31 January 2015
Martin Werthmann’s prints and his installation "Sink" captivate the viewer with their unique dimensions and by virtue of the fact that they are often produced on a very large scale. They immerse the viewer in sometimes physical experiences, offering new ways of seeing, living, and thinking about the world.
Martin Werthmann is a German artist born in 1982, who mainly creates very large-scale prints. His work follows the long German tradition of woodcuts that began with Albrecht Dürer and was taken up by the Expressionists of the Die Brücke group before reappearing in the work of contemporary artists such as Anselm Kiefer or Gerd and Uwe Tobias. Martin Werthmann's expansive multicolored and multi-layered prints express the semiotic character of everything in the world. These prints surprise the viewer, not because they conceal a hidden message that is waiting to be discovered, but because they open up a polymorphous space for reflection that is concretised by the viewer through a personal dialogue with the work of art.
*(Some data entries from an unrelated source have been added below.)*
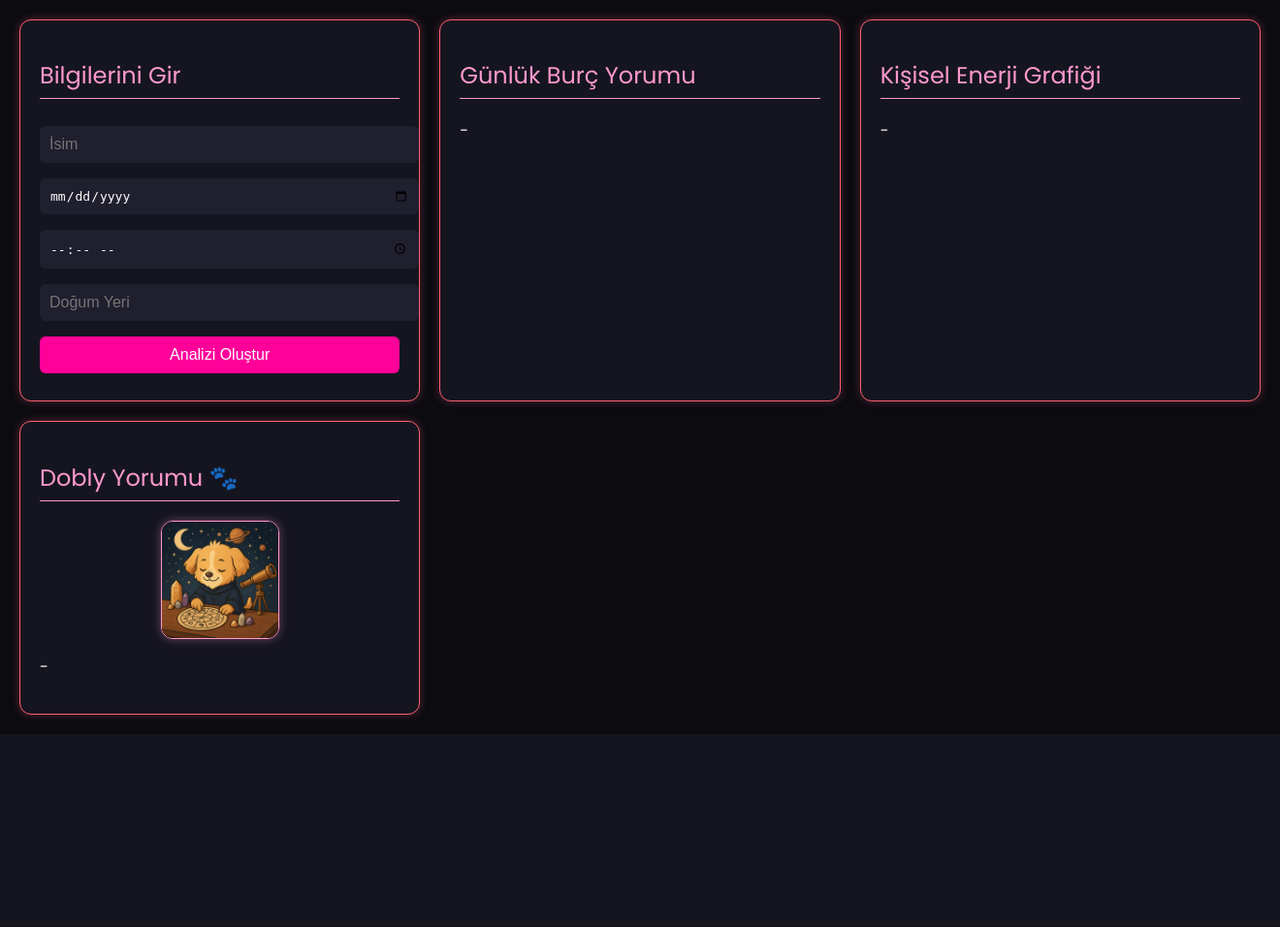
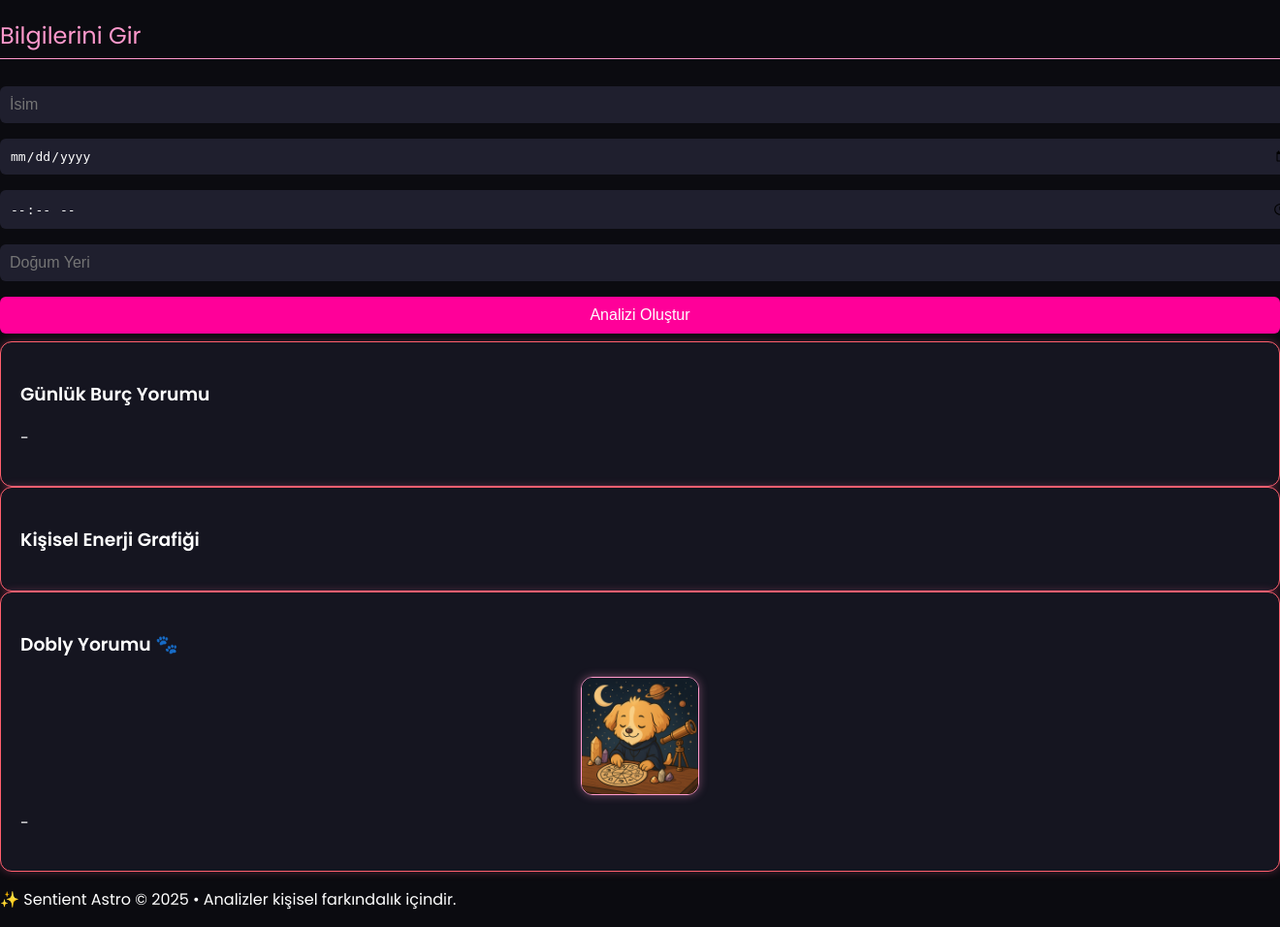
Before and after one commit to omertekin1409/sentient-astro-final, a Flask app: page / in a window 1320 px wide; the page is wider, and only the part inside the window is pictured. Shown: the part 112-1068 px from the top of that part at 97% size. Before the commit the page ends 869 px from the top of that part, so only its background shows below. Run offline with Flask 3, Linux system fonts and the light colour scheme.

Commit message:
Update index.html

```diff
--- a/templates/index.html
+++ b/templates/index.html
@@ -1,63 +1,76 @@
 <!DOCTYPE html>
 <html lang="tr">
 <head>
-  <meta charset="UTF-8" />
-  <meta name="viewport" content="width=device-width, initial-scale=1.0" />
+    <meta charset="UTF-8">
     <title>Sentient Astro</title>
     <link rel="stylesheet" href="{{ url_for('static', filename='style.css') }}">
 </head>
 <body>
     <header>
-    <img src="{{ url_for('static', filename='sentient_logo.png') }}" class="logo" alt="Sentient Logo">
+        <img src="{{ url_for('static', filename='sentient_logo.png') }}" class="logo">
         <h1>Sentient Astro</h1>
     </header>
 
-  <main class="astro-container">
-    <section class="card">
+    <main>
+        <section id="input-section">
             <h2>Bilgilerini Gir</h2>
+            <div class="form-group">
                 <input type="text" id="name" placeholder="İsim">
-      <input type="date" id="dob" placeholder="Doğum Tarihi">
-      <input type="time" id="time" placeholder="Doğum Saati">
+                <input type="date" id="dob">
+                <input type="time" id="time">
                 <input type="text" id="place" placeholder="Doğum Yeri">
                 <button onclick="analyze()">Analizi Oluştur</button>
+            </div>
         </section>
 
-    <section class="card">
-      <h2>Günlük Burç Yorumu</h2>
+        <section id="results">
+            <div class="card">
+                <h3>Günlük Burç Yorumu</h3>
                 <p id="daily">-</p>
-    </section>
+            </div>
 
-    <section class="card">
-      <h2>Kişisel Enerji Grafiği</h2>
-      <p id="biorhythm">-</p>
-    </section>
+            <div class="card">
+                <h3>Kişisel Enerji Grafiği</h3>
+                <div id="biorhythm"></div>
+            </div>
 
-    <section class="card">
-      <h2>Dobly Yorumu 🐾</h2>
-      <img src="{{ url_for('static', filename='dobly.png') }}" class="dobly-img" alt="Dobly">
+            <div class="card dobly">
+                <h3>Dobly Yorumu 🐾</h3>
+                <img src="{{ url_for('static', filename='dobly.png') }}" class="dobly-img">
                 <p id="dobly">-</p>
+            </div>
         </section>
     </main>
 
+    <footer>
+        <p>✨ Sentient Astro © 2025 • Analizler kişisel farkındalık içindir.</p>
+    </footer>
+
     <script>
         async function analyze() {
-      const name = document.getElementById("name").value;
-      const dob = document.getElementById("dob").value;
-      const time = document.getElementById("time").value;
-      const place = document.getElementById("place").value;
+            const data = {
+                name: document.getElementById("name").value,
+                dob: document.getElementById("dob").value,
+                time: document.getElementById("time").value,
+                place: document.getElementById("place").value
+            };
 
-      const res = await fetch("https://sentient-astro-final.onrender.com/api/analyze", {
+            const res = await fetch("/api/analyze", {
                 method: "POST",
-        headers: {"Content-Type": "application/json"},
-        body: JSON.stringify({ name, dob, time, place, lang: "tr" })
+                headers: { "Content-Type": "application/json" },
+                body: JSON.stringify(data)
             });
 
-      const data = await res.json();
-      if (data.ok) {
-        document.getElementById("daily").innerText = data.data.Daily.text;
-        document.getElementById("biorhythm").innerText = `Fiziksel: ${data.data.Biorhythm.physical}% | Duygusal: ${data.data.Biorhythm.emotional}% | Zihinsel: ${data.data.Biorhythm.mental}%`;
-        document.getElementById("dobly").innerText = data.data.Insight;
-      }
+            const out = await res.json();
+            if (!out.ok) return alert("Bir hata oluştu!");
+
+            const d = out.data;
+            document.getElementById("daily").innerText = d.Element + " elementi: " + d.Burç + " — " + d.Dobly;
+            document.getElementById("dobly").innerText = d.Dobly;
+            document.getElementById("biorhythm").innerHTML =
+                `<p>Fiziksel: ${d.Biyoritim.Fiziksel}%</p>
+                 <p>Duygusal: ${d.Biyoritim.Duygusal}%</p>
+                 <p>Zihinsel: ${d.Biyoritim.Zihinsel}%</p>`;
         }
     </script>
 </body>
```
Lines whose indentation alone changed are shown as unchanged.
The special appeal of Martin Werthmann's works is the result of the anachronism of his juxtapositions. There are ornamental elements, often inspired by watery reflections, onto which vegetal, carnal or architectural designs are ironically superimposed, resulting in an emotionally charged effect that leaves the viewer with a fascinating sensation of attraction/repulsion. This dynamic is reinforced by the alternating layers. The colour play and the structure of the surface contribute to the narrative expression of the work. Martin Werthmann’s prints break the established conventions of figurative representation and lexical discourse in order to destabilize the viewer, forcing us to experience the world differently.
This feeling of destabilization and the possibility of a new physical experience is also very present in Martin Werthmann’s installation, "Sink " (2014; wood, rubber, pumps; 400x600x600cm). The viewer is invited to climb into the heart of a giant whirlpool that circulates 17,000 litres per minute, giving the impression of being both invincible and on the verge of being sucked into the heart of the earth. The somewhat ironic title contrasts with this existential, almost mythological experience, which in natural conditions would certainly be fatal. At the same time, this installation represents the will of mankind to master the forces of nature by reproducing the sensations of a catastrophic experience while removing its destructive powers.